The tech and digital community is at the beginning of a massive shift. GX, an LGBT gaming conference, is entering its third year, and feminist gaming initiatives are gaining momentum across North America. Diverse voices are starting to speak up from the science, technology, engineering and mathematics fields.
Susan Sim, computer science PhD and University of Toronto educator, notes how women in the video games industry — a culture long considered to be a white, straight, cisgender man’s world — are now standing up against systematic sexist behaviour. “[But] at the same time, I was looking forward to seeing The Imitation Game,” Sim says, “which had received the People’s Choice award at TIFF. The film is a biopic of Alan Turing, one of the founders of computer science and a gay man.”
It’s no wonder Sim and her colleagues at the Turing Initiative decided to draw on his life to connect LGBT techies and their allies in the industry.

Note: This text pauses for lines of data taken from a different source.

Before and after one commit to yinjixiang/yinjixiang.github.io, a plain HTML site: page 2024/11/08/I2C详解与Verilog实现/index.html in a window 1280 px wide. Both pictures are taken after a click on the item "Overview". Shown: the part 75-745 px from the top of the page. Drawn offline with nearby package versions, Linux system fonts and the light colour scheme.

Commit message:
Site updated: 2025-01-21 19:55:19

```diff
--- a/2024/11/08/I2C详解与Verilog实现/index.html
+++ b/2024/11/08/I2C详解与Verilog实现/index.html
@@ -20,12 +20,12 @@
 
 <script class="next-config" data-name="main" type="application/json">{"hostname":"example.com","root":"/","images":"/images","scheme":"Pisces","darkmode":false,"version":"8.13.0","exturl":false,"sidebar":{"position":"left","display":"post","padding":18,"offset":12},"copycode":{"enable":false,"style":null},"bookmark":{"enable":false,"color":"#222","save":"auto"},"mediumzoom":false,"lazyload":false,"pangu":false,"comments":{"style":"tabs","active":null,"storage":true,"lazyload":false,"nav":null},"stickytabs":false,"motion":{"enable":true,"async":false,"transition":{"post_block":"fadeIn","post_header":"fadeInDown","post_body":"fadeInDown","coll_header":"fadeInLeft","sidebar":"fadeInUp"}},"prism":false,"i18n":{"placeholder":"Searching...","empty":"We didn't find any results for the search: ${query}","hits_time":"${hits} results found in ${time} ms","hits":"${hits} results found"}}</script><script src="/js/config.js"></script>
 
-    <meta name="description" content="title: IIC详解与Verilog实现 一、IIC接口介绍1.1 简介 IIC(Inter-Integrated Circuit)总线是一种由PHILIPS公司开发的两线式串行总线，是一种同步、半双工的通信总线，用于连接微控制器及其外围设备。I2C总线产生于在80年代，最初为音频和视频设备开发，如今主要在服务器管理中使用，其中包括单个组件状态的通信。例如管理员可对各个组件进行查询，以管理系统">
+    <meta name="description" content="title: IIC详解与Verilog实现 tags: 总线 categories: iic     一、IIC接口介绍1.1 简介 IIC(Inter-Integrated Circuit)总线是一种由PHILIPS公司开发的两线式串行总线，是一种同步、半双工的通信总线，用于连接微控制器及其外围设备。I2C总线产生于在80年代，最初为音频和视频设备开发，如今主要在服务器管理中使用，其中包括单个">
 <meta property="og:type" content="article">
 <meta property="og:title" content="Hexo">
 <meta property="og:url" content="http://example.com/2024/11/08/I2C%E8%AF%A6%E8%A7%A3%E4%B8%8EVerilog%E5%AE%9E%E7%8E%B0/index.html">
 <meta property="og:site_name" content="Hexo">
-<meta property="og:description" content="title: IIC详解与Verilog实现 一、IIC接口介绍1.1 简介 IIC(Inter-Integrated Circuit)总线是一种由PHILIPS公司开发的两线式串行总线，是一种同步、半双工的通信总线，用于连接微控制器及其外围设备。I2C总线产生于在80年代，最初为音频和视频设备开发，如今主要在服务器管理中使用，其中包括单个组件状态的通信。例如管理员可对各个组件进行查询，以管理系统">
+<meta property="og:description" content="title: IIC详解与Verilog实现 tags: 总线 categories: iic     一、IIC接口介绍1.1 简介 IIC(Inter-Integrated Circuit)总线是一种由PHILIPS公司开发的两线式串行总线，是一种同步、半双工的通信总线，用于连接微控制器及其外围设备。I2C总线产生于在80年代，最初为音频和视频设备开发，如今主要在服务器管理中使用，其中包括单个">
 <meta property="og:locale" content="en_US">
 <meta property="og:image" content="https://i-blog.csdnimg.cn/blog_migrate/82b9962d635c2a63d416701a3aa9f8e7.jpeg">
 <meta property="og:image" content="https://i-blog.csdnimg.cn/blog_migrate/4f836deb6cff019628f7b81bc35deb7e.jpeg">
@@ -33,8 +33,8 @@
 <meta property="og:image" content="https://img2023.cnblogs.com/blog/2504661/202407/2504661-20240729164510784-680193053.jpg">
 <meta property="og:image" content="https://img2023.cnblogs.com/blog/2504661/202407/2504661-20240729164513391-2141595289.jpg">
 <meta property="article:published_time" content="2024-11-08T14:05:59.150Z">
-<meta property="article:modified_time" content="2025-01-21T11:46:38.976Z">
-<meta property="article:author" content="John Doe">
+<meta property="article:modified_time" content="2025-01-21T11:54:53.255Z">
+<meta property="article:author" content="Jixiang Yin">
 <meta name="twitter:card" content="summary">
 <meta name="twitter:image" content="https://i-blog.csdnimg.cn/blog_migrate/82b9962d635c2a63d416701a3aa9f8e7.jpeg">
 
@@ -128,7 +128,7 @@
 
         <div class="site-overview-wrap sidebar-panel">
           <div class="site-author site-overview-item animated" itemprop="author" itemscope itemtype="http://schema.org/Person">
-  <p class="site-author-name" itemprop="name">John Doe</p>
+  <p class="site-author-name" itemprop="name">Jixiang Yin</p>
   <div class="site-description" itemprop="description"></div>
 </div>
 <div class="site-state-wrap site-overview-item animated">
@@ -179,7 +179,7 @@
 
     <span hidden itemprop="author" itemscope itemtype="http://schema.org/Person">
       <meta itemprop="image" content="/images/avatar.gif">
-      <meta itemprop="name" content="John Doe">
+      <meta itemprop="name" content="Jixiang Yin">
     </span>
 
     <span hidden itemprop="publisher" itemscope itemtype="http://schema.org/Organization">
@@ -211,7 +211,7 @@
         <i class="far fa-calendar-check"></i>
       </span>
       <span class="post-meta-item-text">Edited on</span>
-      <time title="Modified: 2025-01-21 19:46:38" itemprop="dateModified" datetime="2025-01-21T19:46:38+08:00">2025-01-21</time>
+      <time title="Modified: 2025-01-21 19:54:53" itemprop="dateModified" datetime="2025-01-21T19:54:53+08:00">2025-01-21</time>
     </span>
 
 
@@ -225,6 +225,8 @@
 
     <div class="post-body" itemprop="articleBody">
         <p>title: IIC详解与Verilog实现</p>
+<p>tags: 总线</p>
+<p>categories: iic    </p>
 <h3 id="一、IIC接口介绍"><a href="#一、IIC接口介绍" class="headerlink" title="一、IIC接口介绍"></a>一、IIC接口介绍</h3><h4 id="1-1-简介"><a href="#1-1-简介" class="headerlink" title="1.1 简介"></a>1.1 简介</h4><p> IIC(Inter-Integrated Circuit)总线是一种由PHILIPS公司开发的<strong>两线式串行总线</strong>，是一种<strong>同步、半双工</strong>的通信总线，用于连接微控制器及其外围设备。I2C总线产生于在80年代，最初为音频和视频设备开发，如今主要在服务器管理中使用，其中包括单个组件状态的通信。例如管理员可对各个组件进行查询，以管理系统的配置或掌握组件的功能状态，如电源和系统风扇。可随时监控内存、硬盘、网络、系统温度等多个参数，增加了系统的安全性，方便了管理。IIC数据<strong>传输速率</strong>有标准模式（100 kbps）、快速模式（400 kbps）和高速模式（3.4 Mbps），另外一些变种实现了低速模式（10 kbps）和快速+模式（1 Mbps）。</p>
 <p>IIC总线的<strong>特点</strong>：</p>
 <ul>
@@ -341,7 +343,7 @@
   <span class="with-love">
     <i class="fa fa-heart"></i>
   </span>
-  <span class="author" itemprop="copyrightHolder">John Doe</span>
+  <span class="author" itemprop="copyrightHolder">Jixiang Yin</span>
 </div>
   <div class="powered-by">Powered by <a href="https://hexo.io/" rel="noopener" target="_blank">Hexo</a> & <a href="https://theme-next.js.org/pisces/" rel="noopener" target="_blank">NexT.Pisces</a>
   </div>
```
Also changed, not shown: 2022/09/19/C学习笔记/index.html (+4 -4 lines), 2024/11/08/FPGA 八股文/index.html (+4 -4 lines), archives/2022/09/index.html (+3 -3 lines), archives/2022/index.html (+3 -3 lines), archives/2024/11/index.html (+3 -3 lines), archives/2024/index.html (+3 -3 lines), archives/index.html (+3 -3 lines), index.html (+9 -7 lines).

“My aim is for every event to have a tech component and a diversity component,” she says. “Most of us are in tech because we like making things, creating beauty, telling stories and so forth. And this is just as important as the personal characteristics that set us apart.”
In the time the Initiative has been holding events, they’ve held a private screening of The Imitation Game followed by a discussion panel with experts from different fields. They’ve also held a workshop for beginners in the programming language Python.
On Feb 24th, the Turing Initiative hosts Queer Love in Games. “So often, computer games are heteronormative, with objectified love interests and a romantic relationship with an inevitable conclusion,” she says. “At the event, we’ll be hearing about some exciting alternatives.” Miriam Verberg, video game producer and game designer, will be speaking about LongStory’s range of identities and relationships. Michael Brown, writer, academic and gaymer podcast host, will be speaking about his research in exploring popular series Mass Effect’s romance options.
This is just the beginning for the Turing Initiative. Sim hopes that eventually they can create a network of people who will be able to provide anti-oppressive workshops for industry workplaces.
“We’re looking for people who’d like to get involved,” she says. “Helping out could range from simple logistics, or organizing events, or hosting an event in your space. Having free space at the university is great, but it would be even better to meet people where they are, such as in the design district or in the gay village.”